Activity:
The word "endswith" appears in some lines of the records below; state how many lines, and nothing else.

----

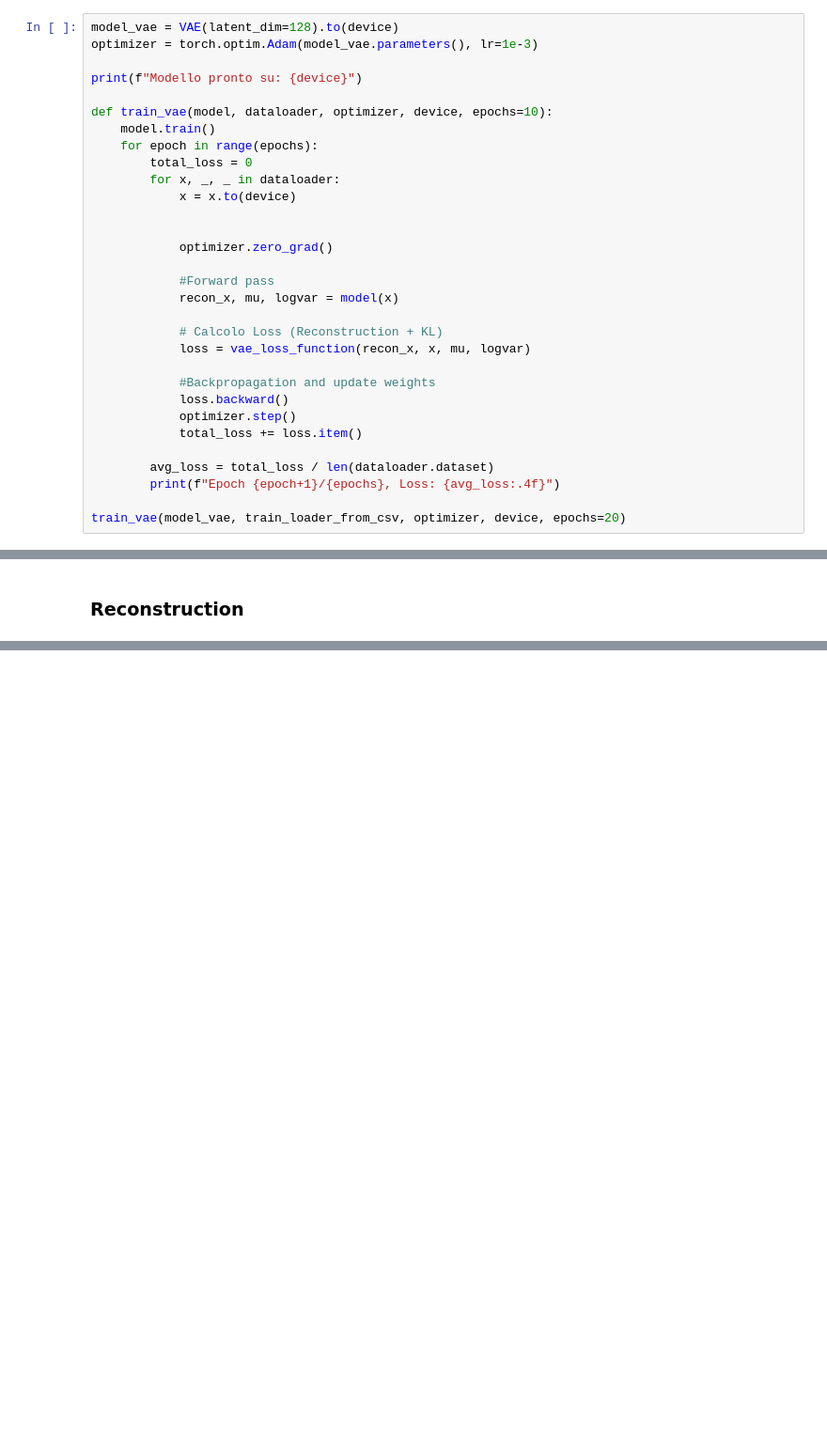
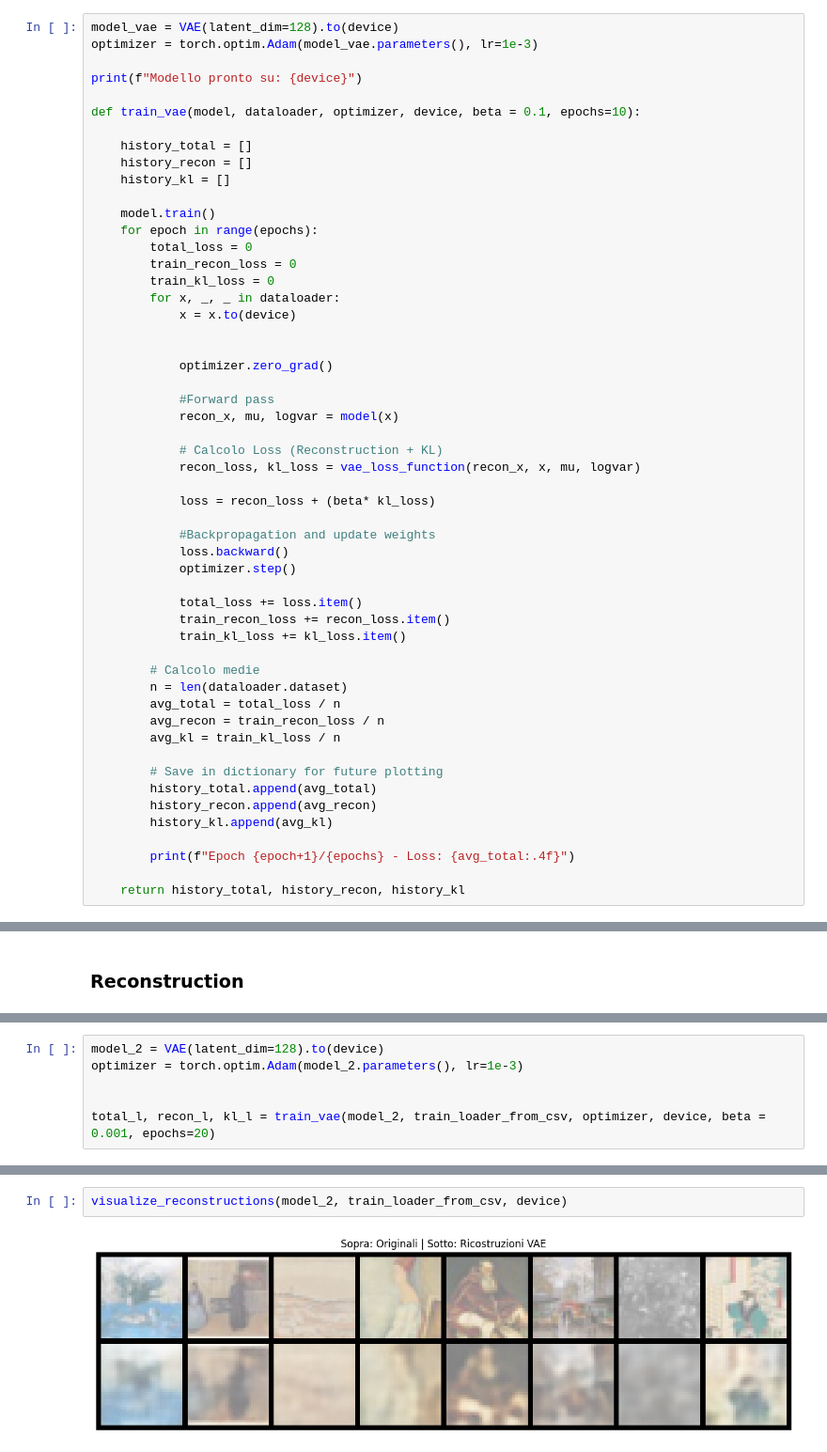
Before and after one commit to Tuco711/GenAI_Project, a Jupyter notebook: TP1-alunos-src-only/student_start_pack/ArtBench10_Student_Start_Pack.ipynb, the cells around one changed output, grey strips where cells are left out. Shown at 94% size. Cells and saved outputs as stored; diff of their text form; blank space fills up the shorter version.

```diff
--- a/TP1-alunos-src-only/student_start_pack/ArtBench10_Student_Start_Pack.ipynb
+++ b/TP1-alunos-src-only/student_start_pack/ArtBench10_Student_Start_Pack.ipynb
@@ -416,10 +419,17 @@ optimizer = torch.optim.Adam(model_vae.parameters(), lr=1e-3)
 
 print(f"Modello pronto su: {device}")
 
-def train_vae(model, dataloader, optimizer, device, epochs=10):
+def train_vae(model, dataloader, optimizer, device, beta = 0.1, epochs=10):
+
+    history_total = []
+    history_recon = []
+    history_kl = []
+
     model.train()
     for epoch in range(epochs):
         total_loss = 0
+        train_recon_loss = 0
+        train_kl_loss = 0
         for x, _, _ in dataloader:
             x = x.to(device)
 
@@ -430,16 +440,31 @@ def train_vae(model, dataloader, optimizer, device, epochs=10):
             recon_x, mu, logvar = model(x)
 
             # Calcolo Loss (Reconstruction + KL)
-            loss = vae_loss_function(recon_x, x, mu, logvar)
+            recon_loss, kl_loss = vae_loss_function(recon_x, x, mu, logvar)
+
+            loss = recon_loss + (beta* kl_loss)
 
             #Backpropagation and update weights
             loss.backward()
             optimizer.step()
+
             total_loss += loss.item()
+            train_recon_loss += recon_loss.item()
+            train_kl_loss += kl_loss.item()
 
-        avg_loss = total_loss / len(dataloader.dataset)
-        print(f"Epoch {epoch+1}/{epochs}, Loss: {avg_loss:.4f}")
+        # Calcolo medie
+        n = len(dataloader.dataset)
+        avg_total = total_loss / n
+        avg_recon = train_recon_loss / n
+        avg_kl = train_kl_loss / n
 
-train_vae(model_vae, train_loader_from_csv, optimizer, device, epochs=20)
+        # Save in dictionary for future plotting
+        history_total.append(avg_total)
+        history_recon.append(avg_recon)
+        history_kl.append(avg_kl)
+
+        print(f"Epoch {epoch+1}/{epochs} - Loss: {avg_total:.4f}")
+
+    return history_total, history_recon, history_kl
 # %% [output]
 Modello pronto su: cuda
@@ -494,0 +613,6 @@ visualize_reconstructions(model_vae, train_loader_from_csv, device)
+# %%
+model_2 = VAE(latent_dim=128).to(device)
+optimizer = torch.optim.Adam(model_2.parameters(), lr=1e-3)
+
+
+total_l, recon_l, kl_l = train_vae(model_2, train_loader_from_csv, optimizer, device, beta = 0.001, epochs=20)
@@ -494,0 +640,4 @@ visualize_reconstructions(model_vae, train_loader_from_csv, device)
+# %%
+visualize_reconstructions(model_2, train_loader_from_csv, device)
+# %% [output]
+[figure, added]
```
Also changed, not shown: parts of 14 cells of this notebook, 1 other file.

----

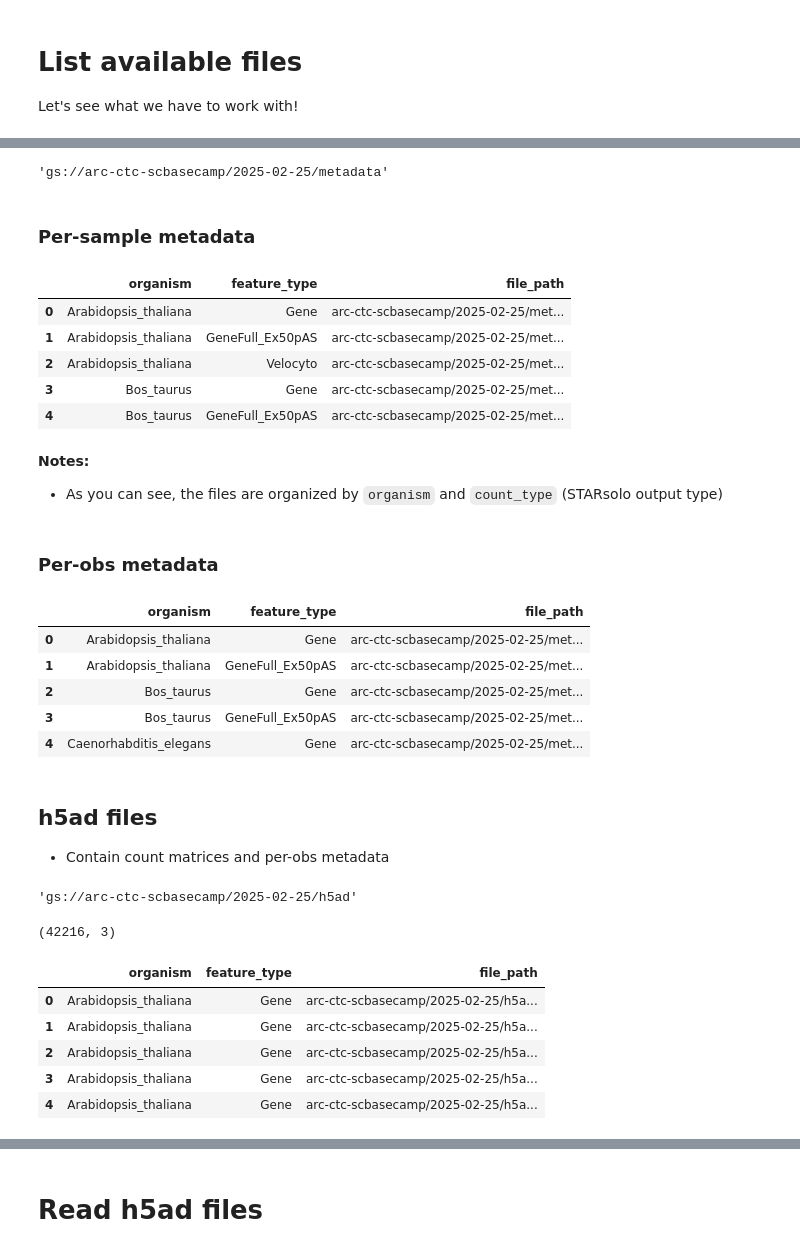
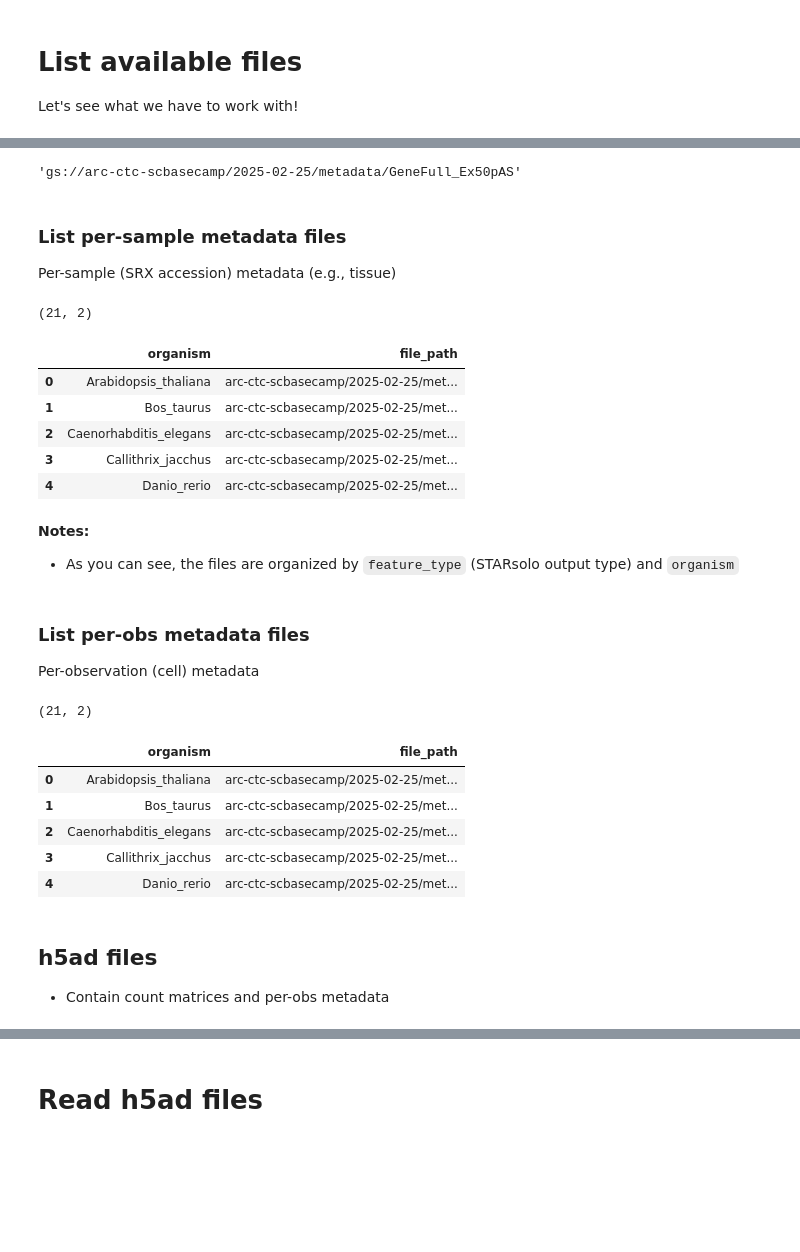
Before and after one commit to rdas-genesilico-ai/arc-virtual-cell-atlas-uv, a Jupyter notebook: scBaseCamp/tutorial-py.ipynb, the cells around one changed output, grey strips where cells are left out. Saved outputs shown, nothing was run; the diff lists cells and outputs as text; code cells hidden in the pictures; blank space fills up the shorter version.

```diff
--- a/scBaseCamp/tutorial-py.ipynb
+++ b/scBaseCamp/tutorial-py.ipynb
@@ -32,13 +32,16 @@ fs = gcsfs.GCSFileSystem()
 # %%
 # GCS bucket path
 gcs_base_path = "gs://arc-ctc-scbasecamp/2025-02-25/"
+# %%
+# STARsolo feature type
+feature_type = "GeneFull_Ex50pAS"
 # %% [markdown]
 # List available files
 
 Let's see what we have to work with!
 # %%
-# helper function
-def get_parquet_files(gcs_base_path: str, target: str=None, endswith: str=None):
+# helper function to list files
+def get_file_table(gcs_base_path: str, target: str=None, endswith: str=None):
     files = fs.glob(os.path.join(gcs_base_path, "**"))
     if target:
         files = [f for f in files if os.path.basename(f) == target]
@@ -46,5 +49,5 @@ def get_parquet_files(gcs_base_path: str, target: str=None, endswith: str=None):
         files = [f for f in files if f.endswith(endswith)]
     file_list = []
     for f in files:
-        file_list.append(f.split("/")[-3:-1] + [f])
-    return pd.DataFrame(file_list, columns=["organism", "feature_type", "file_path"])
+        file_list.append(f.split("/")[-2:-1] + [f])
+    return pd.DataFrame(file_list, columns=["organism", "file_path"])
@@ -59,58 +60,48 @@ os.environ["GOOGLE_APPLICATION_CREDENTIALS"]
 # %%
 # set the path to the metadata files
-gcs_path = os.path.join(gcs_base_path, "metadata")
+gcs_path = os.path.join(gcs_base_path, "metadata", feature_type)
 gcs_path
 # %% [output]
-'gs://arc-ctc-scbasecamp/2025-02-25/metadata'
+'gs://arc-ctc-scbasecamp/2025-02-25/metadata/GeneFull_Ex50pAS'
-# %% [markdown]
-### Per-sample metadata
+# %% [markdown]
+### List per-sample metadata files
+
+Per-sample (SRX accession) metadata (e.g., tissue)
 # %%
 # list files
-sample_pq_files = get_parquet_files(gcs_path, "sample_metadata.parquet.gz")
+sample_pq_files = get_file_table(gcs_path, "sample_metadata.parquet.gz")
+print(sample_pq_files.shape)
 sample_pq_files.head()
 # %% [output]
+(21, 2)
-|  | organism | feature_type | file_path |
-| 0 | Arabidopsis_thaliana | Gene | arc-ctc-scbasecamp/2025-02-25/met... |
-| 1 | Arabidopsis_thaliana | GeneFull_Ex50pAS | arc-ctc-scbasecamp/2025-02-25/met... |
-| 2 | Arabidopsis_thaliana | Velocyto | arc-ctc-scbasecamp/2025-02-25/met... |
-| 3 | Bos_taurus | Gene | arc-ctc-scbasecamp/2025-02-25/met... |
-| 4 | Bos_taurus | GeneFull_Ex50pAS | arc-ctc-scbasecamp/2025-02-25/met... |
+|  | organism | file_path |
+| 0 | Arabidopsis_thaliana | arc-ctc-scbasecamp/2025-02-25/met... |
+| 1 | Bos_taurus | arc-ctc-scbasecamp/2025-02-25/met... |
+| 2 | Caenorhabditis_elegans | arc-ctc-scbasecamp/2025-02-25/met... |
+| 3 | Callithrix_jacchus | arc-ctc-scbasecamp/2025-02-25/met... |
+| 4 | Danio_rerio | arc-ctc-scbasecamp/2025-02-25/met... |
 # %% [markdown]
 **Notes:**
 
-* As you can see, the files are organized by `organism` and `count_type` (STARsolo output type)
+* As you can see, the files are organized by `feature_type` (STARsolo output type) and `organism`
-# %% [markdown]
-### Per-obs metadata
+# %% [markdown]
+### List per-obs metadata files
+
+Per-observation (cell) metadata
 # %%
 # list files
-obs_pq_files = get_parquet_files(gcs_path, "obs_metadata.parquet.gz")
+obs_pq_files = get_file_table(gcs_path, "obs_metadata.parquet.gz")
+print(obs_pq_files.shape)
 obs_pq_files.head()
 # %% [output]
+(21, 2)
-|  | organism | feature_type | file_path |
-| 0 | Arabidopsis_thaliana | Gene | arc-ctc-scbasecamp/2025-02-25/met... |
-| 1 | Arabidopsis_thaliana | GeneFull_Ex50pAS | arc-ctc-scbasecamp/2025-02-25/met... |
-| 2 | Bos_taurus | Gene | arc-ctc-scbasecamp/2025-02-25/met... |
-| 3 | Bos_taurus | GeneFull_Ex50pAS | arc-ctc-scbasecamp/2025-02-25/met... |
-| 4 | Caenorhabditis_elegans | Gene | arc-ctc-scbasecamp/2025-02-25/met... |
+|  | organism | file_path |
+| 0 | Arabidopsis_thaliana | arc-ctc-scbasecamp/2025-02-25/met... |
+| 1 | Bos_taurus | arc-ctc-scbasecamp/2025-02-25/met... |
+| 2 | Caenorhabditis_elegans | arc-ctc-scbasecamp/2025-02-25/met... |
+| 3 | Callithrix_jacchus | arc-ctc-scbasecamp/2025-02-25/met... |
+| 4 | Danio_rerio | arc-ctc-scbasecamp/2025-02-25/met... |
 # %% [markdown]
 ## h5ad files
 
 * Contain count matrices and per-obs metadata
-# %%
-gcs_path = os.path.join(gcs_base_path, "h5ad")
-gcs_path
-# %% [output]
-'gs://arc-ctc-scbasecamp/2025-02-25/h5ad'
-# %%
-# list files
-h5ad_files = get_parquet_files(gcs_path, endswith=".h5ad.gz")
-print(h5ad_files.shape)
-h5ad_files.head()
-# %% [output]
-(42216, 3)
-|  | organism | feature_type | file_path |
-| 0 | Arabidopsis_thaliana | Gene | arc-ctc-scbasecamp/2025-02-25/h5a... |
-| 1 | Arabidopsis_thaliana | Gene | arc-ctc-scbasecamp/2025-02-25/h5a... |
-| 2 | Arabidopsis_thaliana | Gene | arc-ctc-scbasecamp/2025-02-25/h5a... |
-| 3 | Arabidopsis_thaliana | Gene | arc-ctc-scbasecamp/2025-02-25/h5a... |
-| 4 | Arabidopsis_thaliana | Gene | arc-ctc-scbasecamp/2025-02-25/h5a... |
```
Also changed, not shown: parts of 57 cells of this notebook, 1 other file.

----

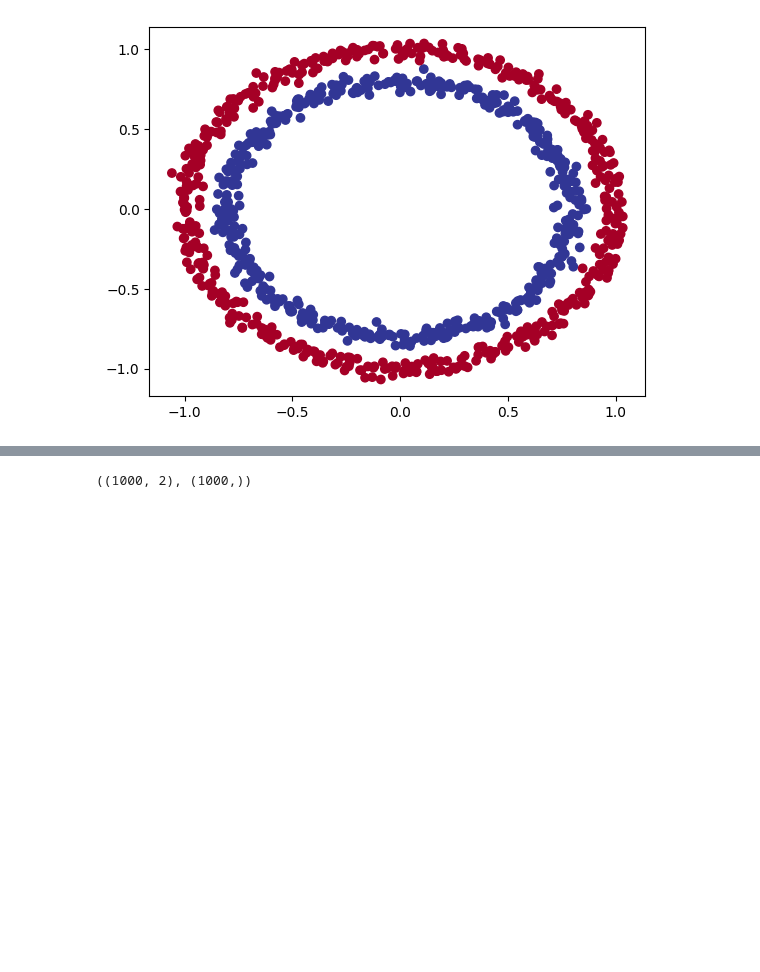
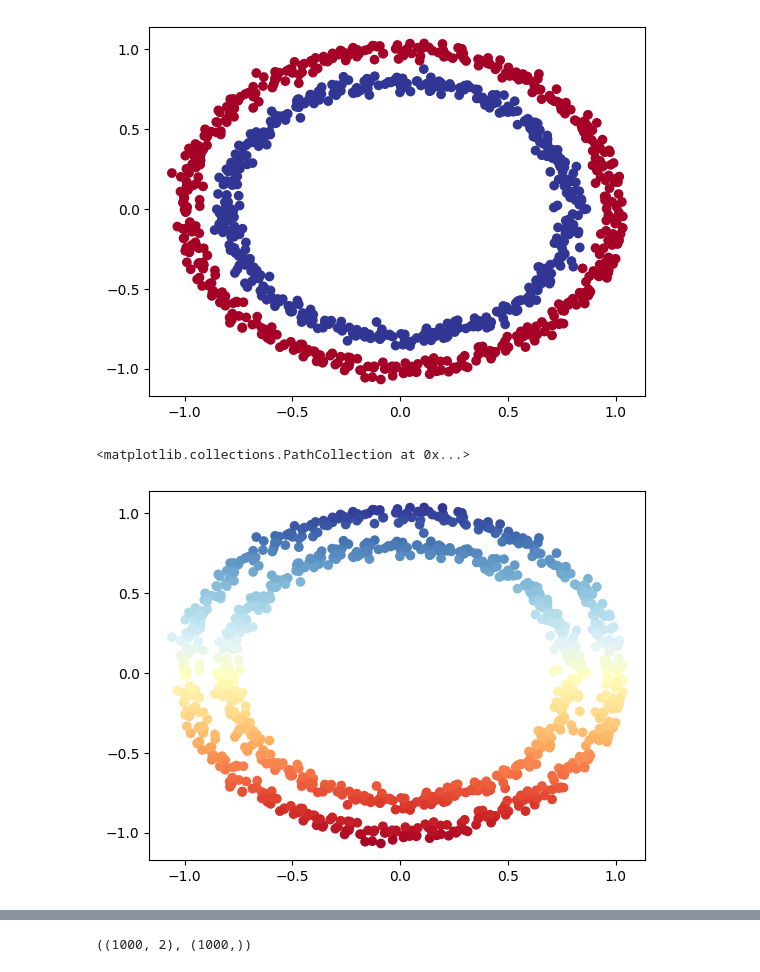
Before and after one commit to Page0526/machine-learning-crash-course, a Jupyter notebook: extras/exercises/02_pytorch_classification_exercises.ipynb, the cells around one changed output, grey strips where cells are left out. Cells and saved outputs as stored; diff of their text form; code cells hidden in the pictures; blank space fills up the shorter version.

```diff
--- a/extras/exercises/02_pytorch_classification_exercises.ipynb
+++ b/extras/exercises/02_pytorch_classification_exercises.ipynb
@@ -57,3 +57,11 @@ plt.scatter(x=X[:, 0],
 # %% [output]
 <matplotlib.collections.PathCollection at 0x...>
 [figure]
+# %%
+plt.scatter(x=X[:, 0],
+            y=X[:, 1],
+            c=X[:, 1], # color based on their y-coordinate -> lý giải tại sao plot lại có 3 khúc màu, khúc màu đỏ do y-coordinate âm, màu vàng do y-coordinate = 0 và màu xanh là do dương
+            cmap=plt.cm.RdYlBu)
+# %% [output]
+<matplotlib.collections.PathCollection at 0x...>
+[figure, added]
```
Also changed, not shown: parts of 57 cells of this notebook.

----

Response:
5